  • $11.5 million for the development of the first dedicated drug and alcohol rehabilitation prison
  • $18.2 million for an alcohol and other drug residential rehabilitation centre in the South West and commence planning for a Kimberley centre
  • $12 million for alcohol and drug residential and community based treatment facilities
  • $18.5 million for the Regional Enforcement Unit to increase traffic enforcement on country roads
  • $8.3 million to establish two additional women’s refuges, with work to commence in 2018
  • $6.5 million to deliver three more 24/7 police stations at Armadale, Cockburn and Ellenbrook
  • $8 million for a new Capel Police Station.

Aim to reduce public servants by 3,000 FTE in 2017-18.

The Voluntary Targeted Separation Scheme seeks to deliver ongoing savings estimated at around $185 million per annum from 2018-19 by reducing public sector employee numbers.

$1.7 billion in savings measures in the public sector including:

  • Four-year wage freeze determined by the Salaries and Allowances Tribunal
  • 20% reduction in the Senior Executive Service
  • 40% reduction in the number of Government departments
  • No indexation for non-salary related expenditure, savings through better management of the workforce, State fleet and office accommodation

Some key assumptions underpinning the State Budget include:

Population growth

Employment growth

Unemployment rate

Wage Price growth

CPI growth     

Iron price

Iron volumes
817 million tonnes

Crude Oil price
$US51.6 per barrel

Exchange rate $US/$A
79.0 cents

Don’t forget, a significant set of repair measures on which today’s Budget is based were announced earlier this year. The changes to tariffs, fees and charges for 2017/18 took effect from July 1, 2017.  These changes are predicted to improve the State’s net debt position by about $238 million over the forward estimates period.

Fees and Charges

The total expenditure by the representative household on the basket of government goods and services is forecast to increase by $438 (or 7.7 per cent) per household.

The major changes were:

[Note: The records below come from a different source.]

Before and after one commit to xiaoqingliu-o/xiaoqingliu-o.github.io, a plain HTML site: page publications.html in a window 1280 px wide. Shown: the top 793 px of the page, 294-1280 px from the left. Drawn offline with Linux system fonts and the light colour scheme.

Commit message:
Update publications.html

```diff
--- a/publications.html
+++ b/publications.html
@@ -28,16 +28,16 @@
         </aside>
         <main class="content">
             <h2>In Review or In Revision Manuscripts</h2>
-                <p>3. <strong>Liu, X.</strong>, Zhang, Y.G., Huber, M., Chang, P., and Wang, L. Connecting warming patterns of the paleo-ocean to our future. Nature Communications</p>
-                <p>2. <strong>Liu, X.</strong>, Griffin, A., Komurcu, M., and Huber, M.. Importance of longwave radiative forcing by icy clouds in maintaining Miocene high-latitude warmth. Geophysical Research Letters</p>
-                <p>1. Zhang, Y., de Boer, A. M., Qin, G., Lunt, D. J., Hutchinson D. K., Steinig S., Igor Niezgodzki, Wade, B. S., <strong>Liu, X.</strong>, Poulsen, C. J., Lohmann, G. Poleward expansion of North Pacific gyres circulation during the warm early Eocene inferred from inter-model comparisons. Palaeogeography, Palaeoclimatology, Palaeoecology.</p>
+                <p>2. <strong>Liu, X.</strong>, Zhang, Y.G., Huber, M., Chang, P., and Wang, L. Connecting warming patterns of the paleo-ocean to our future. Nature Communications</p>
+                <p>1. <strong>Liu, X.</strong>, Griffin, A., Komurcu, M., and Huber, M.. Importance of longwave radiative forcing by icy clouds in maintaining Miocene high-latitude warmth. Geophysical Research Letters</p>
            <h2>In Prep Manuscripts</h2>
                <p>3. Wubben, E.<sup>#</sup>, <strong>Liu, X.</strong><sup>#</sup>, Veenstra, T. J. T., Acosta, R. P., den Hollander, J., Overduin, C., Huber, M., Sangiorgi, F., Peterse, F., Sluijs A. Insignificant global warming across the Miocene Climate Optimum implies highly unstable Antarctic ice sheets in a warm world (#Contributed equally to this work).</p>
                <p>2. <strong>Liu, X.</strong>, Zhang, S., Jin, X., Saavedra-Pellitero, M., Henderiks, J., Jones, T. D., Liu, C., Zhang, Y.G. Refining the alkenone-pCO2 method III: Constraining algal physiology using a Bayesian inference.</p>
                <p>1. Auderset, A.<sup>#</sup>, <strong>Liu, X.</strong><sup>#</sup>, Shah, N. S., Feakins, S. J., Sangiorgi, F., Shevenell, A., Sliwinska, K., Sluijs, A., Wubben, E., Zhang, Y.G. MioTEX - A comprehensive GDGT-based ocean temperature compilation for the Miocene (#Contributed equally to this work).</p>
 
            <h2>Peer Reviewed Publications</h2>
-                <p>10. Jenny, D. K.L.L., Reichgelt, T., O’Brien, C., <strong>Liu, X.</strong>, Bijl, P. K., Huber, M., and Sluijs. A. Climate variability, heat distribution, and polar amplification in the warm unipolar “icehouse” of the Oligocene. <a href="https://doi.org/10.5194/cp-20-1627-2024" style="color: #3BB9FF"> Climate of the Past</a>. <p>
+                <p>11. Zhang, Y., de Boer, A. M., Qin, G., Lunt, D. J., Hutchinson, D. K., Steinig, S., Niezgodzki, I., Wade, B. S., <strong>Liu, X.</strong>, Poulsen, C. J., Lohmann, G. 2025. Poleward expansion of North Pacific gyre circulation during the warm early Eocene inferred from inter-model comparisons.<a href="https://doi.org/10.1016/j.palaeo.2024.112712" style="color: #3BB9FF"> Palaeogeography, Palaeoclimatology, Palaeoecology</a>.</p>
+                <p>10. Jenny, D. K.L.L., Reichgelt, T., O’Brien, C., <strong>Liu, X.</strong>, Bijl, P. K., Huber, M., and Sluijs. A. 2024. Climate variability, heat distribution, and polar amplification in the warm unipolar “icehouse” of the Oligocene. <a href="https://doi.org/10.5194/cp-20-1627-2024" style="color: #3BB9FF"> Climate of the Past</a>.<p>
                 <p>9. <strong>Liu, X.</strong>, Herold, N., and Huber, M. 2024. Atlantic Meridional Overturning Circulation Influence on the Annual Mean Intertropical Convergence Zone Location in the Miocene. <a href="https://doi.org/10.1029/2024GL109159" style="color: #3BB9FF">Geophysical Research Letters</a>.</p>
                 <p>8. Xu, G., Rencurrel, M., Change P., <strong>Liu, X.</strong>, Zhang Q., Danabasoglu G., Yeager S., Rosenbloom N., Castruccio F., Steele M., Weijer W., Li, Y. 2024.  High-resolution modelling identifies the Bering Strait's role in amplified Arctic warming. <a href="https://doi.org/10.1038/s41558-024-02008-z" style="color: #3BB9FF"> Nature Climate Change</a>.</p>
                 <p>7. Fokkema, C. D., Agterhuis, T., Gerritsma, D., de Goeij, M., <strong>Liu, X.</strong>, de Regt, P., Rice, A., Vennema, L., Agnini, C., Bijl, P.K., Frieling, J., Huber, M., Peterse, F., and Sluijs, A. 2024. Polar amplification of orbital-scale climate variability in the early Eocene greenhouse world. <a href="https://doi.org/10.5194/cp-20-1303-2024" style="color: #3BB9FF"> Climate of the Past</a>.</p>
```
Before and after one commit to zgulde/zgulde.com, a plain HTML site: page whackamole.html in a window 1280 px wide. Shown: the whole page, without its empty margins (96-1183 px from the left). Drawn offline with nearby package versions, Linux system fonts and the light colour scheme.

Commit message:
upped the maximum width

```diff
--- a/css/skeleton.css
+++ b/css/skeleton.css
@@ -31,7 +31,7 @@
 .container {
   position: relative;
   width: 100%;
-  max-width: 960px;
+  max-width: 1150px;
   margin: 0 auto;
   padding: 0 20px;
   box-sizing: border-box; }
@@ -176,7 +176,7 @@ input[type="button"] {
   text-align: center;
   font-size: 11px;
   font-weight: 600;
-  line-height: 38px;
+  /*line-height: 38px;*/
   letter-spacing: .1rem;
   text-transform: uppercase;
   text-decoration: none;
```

  • 10.9 per cent increase (or $169) on the average household for the fixed charge component of electricity bills
  • 6 per cent increase in water, sewerage and drainage fees
  • 1.8 per cent increase in public transport standard fees
  • Increased public transport fees for students – up from 60 cents to 70 cents
  • 5 per cent reduction in the discount offered to SmartRider fares for public transport
  • 2.8 per cent increase to motor injury insurance
  • 1.7 per cent increase to driver licence fees
  • 5.5 per cent increase to vehicle licence fees
  • 3.3 per cent on average increase in the Emergency Services Levy

There is no change to Stamp Duty.

Changes to Concessions

The Annual Energy Assistance Payment was increased to $300, a $66 increase from 2016-17. This concession is paid annually to about 200,000 households who hold Commonwealth concession cards.

The Hardship Utility Grant Scheme (HUGS) received an additional $16.3 million over two years and the HUGS grant limit increased from $538 to $581, and $891 to $962 for those living above the 26th parallel in the north of WA.

For seniors’ households with Commonwealth concessions cards, the Government continues to provide the 50 per cent rebate for water service charges (capped at $600) and local government rates (capped at $750), and a 50 per cent rebate on the underground electricity connection charge.

For households which do not hold a Commonwealth concession card, but do hold a WA Seniors Card, the rebates were capped at $100 each.